Afghanistan: Mass Casualty Drill at Regional Hospital

Kunduz Regional Hospital conducted a full-scale mass casualty drill on April 16th with 250 people taking part. The drill was designed to test how ready and responsive the newly refurbished facilities will be in case of a severe emergency. The findings of the drill will be used to identify room for improvement and shortfalls in protocol and contingency plans for large-scale crisis responses.

Conducted in response to a campaign by the World Health Organization to improve preparedness in Afghan health facilities for mass-casualty scenarios, the drill was organized and run by the Kunduz Regional Hospital management with assistance from Afghan-German Development Cooperation. The drill allowed hospital staff to familiarize themselves with the new layout of the hospital, where rooms are in the new facilities and procedures for emergencies.

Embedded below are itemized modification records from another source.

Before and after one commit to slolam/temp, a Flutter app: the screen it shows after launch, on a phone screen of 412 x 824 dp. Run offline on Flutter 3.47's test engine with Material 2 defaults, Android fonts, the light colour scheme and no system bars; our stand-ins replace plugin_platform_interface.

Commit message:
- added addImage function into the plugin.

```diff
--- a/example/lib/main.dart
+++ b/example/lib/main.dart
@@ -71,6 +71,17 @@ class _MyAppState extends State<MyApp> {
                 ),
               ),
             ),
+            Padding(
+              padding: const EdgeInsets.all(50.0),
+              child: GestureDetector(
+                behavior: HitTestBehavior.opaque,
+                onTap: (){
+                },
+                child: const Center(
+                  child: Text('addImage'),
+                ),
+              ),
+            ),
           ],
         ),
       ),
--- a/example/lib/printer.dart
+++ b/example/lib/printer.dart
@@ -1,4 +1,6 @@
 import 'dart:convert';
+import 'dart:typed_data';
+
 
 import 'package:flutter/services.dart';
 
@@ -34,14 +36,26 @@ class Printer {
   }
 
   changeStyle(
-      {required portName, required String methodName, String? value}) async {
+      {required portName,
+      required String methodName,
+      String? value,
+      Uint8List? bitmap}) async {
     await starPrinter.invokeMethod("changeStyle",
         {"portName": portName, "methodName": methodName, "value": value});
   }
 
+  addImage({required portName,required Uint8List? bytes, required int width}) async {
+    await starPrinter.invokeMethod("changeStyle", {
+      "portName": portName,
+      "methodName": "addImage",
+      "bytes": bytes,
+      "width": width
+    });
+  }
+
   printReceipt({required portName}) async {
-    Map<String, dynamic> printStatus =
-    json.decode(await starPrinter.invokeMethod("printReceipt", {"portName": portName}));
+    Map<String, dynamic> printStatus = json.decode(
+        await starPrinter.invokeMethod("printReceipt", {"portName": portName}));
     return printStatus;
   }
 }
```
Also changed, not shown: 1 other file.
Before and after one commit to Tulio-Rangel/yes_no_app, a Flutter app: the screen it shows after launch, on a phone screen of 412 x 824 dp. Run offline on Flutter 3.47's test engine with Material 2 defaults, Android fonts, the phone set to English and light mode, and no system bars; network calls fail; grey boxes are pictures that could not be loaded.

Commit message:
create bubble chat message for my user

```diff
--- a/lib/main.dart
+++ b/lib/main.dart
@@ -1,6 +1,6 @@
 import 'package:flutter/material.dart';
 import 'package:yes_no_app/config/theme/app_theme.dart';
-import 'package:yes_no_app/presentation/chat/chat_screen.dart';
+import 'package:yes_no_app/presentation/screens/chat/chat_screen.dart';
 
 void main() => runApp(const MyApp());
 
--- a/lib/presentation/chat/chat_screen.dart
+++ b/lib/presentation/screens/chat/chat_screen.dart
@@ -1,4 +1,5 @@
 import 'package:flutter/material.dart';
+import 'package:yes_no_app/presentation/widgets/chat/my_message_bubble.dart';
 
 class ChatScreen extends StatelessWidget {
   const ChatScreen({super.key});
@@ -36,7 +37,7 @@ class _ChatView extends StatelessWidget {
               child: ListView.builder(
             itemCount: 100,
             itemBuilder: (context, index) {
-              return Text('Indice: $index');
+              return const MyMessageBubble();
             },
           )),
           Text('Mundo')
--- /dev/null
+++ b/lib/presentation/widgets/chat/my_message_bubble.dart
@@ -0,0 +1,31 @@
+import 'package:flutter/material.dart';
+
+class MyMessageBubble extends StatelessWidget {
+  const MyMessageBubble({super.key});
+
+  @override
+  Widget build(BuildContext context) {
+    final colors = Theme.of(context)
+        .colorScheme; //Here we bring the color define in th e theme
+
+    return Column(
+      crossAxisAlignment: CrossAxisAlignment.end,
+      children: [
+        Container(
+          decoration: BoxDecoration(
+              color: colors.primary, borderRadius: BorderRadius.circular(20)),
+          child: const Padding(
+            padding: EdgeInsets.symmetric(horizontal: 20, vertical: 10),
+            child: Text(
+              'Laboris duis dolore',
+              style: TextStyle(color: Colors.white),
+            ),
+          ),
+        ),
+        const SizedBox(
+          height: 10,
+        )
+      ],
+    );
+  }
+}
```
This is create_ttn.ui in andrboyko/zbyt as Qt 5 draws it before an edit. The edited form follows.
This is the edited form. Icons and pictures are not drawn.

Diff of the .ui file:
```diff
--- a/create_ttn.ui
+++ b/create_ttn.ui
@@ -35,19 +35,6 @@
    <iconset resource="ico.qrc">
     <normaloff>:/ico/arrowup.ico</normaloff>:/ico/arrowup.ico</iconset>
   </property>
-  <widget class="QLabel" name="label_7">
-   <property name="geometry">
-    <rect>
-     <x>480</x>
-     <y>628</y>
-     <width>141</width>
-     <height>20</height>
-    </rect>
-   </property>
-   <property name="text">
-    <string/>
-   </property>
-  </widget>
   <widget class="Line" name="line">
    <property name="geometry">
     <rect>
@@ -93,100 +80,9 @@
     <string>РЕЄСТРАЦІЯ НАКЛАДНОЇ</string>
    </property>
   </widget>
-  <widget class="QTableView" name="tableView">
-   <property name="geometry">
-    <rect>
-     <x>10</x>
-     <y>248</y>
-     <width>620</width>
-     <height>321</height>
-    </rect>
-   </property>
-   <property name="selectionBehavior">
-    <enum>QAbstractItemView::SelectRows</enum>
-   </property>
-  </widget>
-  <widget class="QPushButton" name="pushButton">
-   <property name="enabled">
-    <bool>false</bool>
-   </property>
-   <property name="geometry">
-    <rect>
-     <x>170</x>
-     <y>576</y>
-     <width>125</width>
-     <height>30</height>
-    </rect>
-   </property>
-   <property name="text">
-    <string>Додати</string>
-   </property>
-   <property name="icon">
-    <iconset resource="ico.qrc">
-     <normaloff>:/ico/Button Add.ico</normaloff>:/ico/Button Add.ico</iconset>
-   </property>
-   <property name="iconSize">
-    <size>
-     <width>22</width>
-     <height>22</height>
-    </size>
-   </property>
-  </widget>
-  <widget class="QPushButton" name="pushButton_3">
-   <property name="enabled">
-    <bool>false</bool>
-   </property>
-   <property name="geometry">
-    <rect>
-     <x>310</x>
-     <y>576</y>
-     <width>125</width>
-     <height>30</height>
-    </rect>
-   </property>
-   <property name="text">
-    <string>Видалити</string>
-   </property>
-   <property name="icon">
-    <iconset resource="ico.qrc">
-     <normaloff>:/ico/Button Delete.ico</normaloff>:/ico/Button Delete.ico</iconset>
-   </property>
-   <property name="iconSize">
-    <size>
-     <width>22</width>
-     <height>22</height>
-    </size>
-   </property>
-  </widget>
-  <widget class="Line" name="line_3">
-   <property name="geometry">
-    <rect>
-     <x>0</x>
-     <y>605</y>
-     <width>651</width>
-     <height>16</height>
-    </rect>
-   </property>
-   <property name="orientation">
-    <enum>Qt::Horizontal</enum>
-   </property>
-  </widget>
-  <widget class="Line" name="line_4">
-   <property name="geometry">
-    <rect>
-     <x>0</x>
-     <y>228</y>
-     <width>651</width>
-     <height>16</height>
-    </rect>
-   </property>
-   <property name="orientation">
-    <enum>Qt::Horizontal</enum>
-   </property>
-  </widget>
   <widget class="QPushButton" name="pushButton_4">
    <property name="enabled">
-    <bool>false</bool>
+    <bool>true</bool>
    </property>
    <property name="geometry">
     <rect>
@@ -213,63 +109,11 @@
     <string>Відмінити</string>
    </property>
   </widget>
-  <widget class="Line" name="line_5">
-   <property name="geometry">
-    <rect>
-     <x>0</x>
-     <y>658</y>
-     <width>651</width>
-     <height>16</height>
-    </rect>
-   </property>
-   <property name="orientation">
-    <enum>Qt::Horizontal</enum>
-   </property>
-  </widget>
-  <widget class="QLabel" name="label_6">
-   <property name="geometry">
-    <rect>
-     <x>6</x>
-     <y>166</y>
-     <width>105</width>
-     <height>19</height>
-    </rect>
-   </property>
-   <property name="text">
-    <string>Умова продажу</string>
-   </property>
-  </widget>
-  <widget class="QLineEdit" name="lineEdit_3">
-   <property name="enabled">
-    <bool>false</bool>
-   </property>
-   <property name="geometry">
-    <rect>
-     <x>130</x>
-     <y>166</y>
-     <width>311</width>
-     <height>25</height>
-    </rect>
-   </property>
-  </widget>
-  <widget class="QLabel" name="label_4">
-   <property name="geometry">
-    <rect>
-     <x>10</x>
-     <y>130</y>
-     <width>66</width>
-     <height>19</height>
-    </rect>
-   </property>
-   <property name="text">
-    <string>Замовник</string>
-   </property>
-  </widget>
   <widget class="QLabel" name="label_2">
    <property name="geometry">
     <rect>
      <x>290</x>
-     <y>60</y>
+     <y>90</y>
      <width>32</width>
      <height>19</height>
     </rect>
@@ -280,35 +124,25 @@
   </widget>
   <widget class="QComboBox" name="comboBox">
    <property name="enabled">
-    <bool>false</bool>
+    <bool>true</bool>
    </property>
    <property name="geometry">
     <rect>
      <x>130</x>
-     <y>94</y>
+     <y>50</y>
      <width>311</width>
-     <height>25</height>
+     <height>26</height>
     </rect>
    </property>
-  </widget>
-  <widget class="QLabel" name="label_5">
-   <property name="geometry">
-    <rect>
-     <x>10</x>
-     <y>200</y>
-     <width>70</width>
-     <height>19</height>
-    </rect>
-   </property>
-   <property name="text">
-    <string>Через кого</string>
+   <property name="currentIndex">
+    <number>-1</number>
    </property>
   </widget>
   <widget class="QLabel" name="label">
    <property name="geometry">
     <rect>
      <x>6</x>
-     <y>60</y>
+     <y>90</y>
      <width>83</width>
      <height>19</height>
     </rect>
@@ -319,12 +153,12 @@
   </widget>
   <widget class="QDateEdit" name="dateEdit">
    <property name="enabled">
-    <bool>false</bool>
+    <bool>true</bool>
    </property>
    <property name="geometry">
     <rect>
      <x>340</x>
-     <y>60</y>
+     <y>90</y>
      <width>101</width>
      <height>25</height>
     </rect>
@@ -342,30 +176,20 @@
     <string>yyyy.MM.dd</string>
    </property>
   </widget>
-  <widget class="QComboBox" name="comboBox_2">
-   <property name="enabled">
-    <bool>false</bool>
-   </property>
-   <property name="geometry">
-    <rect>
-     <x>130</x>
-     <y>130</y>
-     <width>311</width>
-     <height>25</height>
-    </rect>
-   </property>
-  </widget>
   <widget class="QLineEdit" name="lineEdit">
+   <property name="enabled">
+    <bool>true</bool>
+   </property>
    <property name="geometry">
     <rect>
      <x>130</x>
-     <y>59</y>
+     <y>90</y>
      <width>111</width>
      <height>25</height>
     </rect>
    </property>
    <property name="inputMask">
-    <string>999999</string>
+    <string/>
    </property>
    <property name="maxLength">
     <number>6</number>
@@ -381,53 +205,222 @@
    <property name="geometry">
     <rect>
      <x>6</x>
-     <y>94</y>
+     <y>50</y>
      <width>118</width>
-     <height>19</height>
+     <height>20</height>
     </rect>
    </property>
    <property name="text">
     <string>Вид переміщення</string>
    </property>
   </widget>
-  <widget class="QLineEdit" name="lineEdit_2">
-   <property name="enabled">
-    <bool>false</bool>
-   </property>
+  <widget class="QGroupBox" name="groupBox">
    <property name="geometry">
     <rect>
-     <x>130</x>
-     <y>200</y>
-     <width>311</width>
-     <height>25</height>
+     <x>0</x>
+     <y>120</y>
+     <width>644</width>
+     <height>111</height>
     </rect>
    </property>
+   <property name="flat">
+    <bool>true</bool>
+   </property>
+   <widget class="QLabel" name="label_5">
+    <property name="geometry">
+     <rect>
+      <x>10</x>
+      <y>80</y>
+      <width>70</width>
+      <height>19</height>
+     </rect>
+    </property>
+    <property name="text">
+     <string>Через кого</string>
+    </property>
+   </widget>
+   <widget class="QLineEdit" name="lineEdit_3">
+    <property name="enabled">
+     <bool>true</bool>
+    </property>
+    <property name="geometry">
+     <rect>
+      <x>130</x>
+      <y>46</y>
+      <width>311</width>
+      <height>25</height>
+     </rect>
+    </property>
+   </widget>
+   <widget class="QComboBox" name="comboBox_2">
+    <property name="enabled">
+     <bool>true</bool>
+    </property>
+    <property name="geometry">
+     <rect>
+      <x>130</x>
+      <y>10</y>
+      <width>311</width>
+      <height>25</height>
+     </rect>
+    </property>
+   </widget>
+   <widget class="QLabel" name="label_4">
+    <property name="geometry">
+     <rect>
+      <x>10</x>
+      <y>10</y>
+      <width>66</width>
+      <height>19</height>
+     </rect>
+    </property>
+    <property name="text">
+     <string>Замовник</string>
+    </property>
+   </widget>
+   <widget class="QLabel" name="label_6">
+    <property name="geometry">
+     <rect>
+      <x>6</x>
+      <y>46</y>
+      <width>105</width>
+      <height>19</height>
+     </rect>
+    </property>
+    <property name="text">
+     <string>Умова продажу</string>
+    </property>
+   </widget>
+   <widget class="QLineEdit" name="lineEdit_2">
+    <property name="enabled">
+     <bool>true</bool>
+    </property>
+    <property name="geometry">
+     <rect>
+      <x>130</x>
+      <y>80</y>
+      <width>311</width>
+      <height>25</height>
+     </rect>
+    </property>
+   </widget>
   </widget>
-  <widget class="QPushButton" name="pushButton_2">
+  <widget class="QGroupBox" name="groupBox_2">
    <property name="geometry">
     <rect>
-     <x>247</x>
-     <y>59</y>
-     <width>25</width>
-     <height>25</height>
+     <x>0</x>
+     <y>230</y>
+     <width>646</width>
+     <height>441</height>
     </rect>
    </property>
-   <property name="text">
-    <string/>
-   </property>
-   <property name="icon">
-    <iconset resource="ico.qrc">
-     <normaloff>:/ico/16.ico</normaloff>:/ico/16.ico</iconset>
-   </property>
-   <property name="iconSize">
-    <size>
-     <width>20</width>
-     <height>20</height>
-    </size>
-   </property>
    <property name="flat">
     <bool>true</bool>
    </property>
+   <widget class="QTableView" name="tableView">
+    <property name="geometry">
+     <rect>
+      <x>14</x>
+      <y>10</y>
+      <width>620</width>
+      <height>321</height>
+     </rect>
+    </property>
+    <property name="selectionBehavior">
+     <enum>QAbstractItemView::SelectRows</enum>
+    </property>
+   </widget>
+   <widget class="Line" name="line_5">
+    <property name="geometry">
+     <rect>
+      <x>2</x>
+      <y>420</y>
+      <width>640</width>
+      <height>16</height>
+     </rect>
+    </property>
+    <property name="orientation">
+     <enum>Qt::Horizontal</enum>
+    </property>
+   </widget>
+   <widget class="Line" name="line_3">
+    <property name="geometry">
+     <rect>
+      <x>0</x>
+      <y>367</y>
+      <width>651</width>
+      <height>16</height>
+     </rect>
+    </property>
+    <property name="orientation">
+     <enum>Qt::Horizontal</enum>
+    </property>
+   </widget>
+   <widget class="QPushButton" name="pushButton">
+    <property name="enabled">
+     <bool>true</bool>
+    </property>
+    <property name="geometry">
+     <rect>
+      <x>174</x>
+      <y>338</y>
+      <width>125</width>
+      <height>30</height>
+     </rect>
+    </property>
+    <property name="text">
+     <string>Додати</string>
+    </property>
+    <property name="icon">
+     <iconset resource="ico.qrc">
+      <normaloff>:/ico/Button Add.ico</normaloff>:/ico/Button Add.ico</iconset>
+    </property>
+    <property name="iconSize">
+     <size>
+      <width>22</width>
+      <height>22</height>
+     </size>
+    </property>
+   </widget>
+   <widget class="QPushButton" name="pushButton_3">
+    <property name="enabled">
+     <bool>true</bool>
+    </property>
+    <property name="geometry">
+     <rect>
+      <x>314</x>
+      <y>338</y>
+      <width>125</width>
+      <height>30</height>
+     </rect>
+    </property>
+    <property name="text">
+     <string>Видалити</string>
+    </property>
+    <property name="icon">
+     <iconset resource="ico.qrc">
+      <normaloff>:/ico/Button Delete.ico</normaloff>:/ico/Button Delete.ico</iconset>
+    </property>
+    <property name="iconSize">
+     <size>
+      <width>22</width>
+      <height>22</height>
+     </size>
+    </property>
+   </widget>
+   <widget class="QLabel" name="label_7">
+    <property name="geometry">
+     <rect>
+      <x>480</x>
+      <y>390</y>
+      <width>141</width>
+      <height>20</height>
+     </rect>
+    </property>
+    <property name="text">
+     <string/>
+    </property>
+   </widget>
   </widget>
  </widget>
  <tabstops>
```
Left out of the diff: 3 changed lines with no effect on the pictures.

Kunduz Regional Hospital has undergone refurbishing and extension work as part of the 'Rehabilitation of Hospitals in Northern Afghanistan' project funded by the German Federal Foreign Office, managed by KfW Development Bank and implemented with technical assistance by EPOS Health Management.

Drills like these help staff learn how to maintain order when chaos breaks out, also for the benefit of patients and relatives. The need for systematic preparation, training and exercise is evident. None of the principal health facilities in Afghanistan has undertaken large-scale drills yet – despite the fact that this is an extremely important measure for preparing for large-scale emergencies. Medical staff who have experienced proper mass emergencies describe scenes of chaos. Patients are impossible to track, there is a lack of coordination and staff is not distributed to where medical attention is needed most.

The exercise simulated an explosion leading to surgical injuries, burns, asthmatic attacks and cardiovascular problems with a total of 120 people and was covered by national media. A camera team was able to document the drill in otherwise sterile medical environments that are normally inaccessible. The camera team also interviewed participants after the exercise. The documentation can be used for future training purposes.